1. a folded paper cover like a pocket for a letter, usually having a method of closure
Genius can write on the back of old envelopes but mere talent requires the finest stationery available.
Dorothy Parker, 1893 – 1967
2. a covering or something that wraps around an item
We are blessed with a place that is open to the universe and, despite this, supports this very thin envelope of air we call atmosphere, which holds just the right amount of oxygen for us to breathe.
Sylvia Earle, 1935 –
3. in biology, a structure that encloses another, such as a membrane or skin
In the 1950s and 1960s, as surgeons adopted the principles of anatomic restoration of the articular surface, stable fixation of fractures, and early motion, concern for the soft tissue envelope was secondary to anatomic reduction and rigid fixation.
David A. Volgas, “Care of the Soft Tissue Envelope”, www.musculoskeletalkey.com/care-of-the-soft-tissue-envelope, accessed July 27, 2021
4. the membrane enclosing the gasbag of an aircraft such as a balloon or dirigible, or the gasbag itself
Non-rigid dirigibles, often called blimps, rely on the gas pressure in the envelope to maintain their shape.

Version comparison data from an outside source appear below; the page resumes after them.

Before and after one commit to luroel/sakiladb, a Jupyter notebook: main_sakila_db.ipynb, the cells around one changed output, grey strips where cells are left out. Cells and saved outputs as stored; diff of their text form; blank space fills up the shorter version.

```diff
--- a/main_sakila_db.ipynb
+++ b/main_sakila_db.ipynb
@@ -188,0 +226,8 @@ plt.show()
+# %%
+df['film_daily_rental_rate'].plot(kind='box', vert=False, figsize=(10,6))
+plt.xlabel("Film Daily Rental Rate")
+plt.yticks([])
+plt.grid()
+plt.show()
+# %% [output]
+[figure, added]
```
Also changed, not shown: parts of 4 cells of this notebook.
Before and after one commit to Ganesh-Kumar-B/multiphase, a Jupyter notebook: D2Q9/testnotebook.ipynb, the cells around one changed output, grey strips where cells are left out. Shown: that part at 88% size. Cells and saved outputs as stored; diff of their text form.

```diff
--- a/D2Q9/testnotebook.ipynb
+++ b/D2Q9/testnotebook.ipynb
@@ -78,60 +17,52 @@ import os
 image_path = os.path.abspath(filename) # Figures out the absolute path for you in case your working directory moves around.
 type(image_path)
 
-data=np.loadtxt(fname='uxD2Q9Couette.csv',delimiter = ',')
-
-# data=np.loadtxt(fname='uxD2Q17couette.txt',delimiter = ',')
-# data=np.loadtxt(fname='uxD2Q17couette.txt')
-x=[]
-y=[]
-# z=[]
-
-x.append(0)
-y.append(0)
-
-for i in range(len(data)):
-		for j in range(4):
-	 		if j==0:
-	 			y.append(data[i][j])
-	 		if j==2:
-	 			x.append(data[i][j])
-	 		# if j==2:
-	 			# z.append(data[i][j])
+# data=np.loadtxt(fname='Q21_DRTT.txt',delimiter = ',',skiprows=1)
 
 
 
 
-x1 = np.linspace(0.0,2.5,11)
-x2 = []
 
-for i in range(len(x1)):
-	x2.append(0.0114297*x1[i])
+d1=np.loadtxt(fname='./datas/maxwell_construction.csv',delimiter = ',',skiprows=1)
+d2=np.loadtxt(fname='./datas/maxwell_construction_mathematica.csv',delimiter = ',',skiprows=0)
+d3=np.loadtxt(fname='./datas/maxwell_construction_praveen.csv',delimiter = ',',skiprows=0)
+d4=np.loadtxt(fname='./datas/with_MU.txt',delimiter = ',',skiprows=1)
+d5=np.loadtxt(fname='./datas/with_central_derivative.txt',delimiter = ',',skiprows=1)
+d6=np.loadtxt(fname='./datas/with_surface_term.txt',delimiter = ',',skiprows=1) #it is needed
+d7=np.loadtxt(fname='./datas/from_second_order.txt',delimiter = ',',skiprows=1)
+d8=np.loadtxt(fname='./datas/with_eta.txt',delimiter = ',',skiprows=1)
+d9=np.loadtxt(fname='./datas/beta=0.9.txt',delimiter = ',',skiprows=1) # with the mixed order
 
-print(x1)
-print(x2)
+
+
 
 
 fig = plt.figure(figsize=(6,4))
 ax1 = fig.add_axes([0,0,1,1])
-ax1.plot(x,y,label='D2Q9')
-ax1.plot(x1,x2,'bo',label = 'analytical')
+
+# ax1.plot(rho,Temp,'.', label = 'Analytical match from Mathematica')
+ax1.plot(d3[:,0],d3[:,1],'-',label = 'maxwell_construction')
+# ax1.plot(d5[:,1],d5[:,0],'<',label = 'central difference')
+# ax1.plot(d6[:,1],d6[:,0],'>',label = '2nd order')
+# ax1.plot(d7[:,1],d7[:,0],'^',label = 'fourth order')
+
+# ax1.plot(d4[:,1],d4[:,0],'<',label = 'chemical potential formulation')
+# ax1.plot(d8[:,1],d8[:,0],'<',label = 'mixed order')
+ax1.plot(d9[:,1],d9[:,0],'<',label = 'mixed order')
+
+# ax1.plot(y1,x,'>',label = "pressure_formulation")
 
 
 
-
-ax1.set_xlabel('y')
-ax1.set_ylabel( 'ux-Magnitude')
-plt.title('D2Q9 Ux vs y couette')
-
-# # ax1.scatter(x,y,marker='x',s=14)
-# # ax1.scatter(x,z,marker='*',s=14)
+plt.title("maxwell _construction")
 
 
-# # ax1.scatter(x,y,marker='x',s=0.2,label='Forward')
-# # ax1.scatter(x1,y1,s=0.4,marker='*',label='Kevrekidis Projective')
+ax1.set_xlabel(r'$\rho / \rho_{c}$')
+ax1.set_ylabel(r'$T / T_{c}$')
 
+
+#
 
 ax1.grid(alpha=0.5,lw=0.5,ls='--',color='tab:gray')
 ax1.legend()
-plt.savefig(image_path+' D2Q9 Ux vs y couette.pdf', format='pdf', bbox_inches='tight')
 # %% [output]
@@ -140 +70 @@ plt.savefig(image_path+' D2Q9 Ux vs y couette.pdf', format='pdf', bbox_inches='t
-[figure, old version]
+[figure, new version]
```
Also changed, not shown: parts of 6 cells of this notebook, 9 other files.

“Controllable Balloons: Dirigibles”, ‘National Museum of the United States Airforce’, www.nationalmuseum.af.mil/Visit/Museum-Exhibits/Fact-Sheets/Display/Article/197535/controllable-balloons-dirigibles, April 7, 2015
5. in mathematics, a curve or surface that is tangent to all of the curves or surfaces in a set
Two parallel lines are the envelope of the family of circles of the same radius having centres on a straight line.
Britannica, The Editors of Encyclopaedia. “Envelope”. Encyclopedia Britannica, 3 Feb. 2009, www.britannica.com/science/envelope-mathematics, accessed 27 July 2021
6. the sealed glass or housing of a vacuum tube
Vacuum tubes then must have a sort of hermetic envelope, carefully evacuated and sealed after the electrodes have been assembled.
“Introduction to vacuum tubes”, www.ase-museoedelpro.org/Museo_Edelpro/Catalogo/Introduction%20to%20vacuum%20tubes.pdf, accessed July 27, 2021
7. a set of limitations that is conventionally accepted
Keep pushing the envelope, and remember that every dream starts off small.
Robin Sharma, 1964 –
Envelope comes through the Middle English verb envolupen (enclose, cover) and the Middle French verb envoluper/enveloper of the same meaning from the Old French verb envoloper, also of the same meaning, a combination of the French prepositional prefix en- (in) and the verb voloper (wrap).
Thank you to Allen Ward for providing this etymology.